Required work - Lines that include the string "block" are the ones to copy from the entries below.

Provided data -
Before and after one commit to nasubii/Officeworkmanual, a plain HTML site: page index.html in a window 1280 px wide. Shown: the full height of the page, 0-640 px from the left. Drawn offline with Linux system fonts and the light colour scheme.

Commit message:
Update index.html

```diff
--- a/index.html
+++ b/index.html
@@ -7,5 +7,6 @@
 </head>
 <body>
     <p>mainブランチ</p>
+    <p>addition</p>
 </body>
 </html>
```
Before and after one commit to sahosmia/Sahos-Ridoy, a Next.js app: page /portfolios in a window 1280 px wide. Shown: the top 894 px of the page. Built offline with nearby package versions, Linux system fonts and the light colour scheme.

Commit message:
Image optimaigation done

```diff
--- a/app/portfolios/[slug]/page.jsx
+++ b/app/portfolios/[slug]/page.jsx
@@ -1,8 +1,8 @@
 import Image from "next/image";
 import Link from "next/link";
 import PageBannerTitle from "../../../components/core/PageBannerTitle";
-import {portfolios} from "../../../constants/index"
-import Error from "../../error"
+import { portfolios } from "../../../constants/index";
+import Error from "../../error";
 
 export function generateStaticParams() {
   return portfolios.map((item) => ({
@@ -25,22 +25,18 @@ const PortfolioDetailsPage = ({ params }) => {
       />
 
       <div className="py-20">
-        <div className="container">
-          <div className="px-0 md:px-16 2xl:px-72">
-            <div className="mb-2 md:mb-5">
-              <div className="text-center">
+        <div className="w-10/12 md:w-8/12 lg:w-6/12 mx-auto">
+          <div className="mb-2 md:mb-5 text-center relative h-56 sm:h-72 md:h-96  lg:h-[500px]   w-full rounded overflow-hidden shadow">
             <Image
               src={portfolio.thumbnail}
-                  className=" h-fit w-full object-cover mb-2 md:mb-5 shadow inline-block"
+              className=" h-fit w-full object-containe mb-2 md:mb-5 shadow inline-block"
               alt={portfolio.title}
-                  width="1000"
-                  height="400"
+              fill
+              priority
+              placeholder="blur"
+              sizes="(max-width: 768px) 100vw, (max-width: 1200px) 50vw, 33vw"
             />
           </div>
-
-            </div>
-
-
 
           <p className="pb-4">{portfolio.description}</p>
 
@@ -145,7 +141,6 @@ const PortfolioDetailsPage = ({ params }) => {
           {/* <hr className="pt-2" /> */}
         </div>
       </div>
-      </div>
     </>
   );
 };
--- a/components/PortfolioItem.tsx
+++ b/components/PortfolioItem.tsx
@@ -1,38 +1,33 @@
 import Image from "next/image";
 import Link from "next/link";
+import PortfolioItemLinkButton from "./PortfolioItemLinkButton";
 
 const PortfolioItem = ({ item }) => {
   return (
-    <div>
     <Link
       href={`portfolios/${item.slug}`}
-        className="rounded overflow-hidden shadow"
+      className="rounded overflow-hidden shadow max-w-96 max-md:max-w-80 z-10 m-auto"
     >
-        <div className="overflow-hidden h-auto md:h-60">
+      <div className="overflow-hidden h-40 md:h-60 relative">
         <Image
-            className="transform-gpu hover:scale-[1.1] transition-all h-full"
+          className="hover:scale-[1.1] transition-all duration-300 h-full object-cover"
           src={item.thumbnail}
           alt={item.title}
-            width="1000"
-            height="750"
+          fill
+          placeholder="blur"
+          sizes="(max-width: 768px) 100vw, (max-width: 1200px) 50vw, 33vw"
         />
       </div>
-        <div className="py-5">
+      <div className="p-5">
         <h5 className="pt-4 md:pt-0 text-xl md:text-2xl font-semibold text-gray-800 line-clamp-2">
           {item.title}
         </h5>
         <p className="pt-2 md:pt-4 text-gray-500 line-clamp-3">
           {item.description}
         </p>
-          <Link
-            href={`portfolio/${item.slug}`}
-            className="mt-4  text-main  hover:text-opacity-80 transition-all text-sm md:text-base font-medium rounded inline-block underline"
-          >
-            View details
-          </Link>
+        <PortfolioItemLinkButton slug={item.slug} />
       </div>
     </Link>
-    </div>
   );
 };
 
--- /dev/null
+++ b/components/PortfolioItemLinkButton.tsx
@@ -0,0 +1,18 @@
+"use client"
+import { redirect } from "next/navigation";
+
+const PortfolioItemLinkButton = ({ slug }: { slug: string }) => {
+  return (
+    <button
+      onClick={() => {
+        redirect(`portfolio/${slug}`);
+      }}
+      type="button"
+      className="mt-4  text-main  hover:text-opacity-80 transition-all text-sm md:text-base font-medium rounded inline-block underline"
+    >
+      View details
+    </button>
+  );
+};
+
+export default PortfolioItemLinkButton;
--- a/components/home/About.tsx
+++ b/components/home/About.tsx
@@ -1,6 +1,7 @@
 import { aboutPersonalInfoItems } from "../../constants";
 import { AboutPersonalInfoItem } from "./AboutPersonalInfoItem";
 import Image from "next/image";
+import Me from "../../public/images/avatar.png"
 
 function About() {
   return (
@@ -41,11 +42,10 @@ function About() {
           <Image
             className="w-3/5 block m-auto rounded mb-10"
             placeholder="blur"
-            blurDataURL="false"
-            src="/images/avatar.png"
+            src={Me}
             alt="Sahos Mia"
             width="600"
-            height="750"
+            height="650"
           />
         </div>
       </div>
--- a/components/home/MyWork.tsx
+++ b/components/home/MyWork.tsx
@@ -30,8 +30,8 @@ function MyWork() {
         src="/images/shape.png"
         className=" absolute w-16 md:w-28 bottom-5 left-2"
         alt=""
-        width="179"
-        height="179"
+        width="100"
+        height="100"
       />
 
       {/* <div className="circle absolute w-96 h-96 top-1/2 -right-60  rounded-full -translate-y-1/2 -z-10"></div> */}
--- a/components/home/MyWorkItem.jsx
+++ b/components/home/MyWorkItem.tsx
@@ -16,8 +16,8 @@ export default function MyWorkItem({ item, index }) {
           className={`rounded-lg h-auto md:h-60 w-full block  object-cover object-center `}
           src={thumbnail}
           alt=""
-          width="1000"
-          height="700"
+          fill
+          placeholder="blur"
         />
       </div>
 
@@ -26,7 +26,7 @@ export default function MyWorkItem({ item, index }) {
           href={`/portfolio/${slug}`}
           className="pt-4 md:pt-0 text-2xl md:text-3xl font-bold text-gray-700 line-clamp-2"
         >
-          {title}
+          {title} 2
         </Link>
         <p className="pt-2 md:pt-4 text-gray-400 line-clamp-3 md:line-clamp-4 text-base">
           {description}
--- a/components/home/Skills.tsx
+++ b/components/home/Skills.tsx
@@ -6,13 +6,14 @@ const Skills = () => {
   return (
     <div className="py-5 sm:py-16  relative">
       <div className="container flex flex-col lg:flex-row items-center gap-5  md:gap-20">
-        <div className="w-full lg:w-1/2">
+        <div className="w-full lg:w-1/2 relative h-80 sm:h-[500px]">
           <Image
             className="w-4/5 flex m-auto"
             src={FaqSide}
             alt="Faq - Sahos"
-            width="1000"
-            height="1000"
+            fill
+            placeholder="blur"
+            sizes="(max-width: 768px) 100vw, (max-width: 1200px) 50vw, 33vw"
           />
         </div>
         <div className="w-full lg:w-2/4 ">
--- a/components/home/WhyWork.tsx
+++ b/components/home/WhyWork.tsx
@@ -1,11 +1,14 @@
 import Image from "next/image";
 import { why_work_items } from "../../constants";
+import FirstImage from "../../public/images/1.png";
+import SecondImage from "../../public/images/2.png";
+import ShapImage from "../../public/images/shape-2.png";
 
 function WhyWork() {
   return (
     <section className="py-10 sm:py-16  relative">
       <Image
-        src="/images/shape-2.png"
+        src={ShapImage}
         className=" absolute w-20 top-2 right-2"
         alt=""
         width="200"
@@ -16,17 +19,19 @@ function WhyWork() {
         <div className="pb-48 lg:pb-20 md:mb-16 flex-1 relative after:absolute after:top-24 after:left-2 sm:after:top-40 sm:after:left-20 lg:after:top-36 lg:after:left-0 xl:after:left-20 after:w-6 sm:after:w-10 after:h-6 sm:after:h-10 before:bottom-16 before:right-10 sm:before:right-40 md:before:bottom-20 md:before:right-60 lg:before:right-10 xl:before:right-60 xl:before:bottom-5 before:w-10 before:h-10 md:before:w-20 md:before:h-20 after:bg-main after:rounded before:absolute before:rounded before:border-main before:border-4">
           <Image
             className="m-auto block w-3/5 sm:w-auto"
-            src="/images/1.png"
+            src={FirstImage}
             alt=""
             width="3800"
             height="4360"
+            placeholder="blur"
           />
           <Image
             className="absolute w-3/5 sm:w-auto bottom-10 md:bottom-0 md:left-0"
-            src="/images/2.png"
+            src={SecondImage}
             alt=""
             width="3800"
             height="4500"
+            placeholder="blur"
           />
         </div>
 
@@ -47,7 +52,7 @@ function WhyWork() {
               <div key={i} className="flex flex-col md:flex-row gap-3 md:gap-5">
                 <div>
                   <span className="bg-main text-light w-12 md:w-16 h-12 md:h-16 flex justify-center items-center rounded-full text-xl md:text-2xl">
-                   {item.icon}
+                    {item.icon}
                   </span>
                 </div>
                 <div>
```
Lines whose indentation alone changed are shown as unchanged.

Finished task -
-                  className=" h-fit w-full object-cover mb-2 md:mb-5 shadow inline-block"
+              className=" h-fit w-full object-containe mb-2 md:mb-5 shadow inline-block"
-            className="mt-4  text-main  hover:text-opacity-80 transition-all text-sm md:text-base font-medium rounded inline-block underline"
+      className="mt-4  text-main  hover:text-opacity-80 transition-all text-sm md:text-base font-medium rounded inline-block underline"
             className="w-3/5 block m-auto rounded mb-10"
           className={`rounded-lg h-auto md:h-60 w-full block  object-cover object-center `}
             className="m-auto block w-3/5 sm:w-auto"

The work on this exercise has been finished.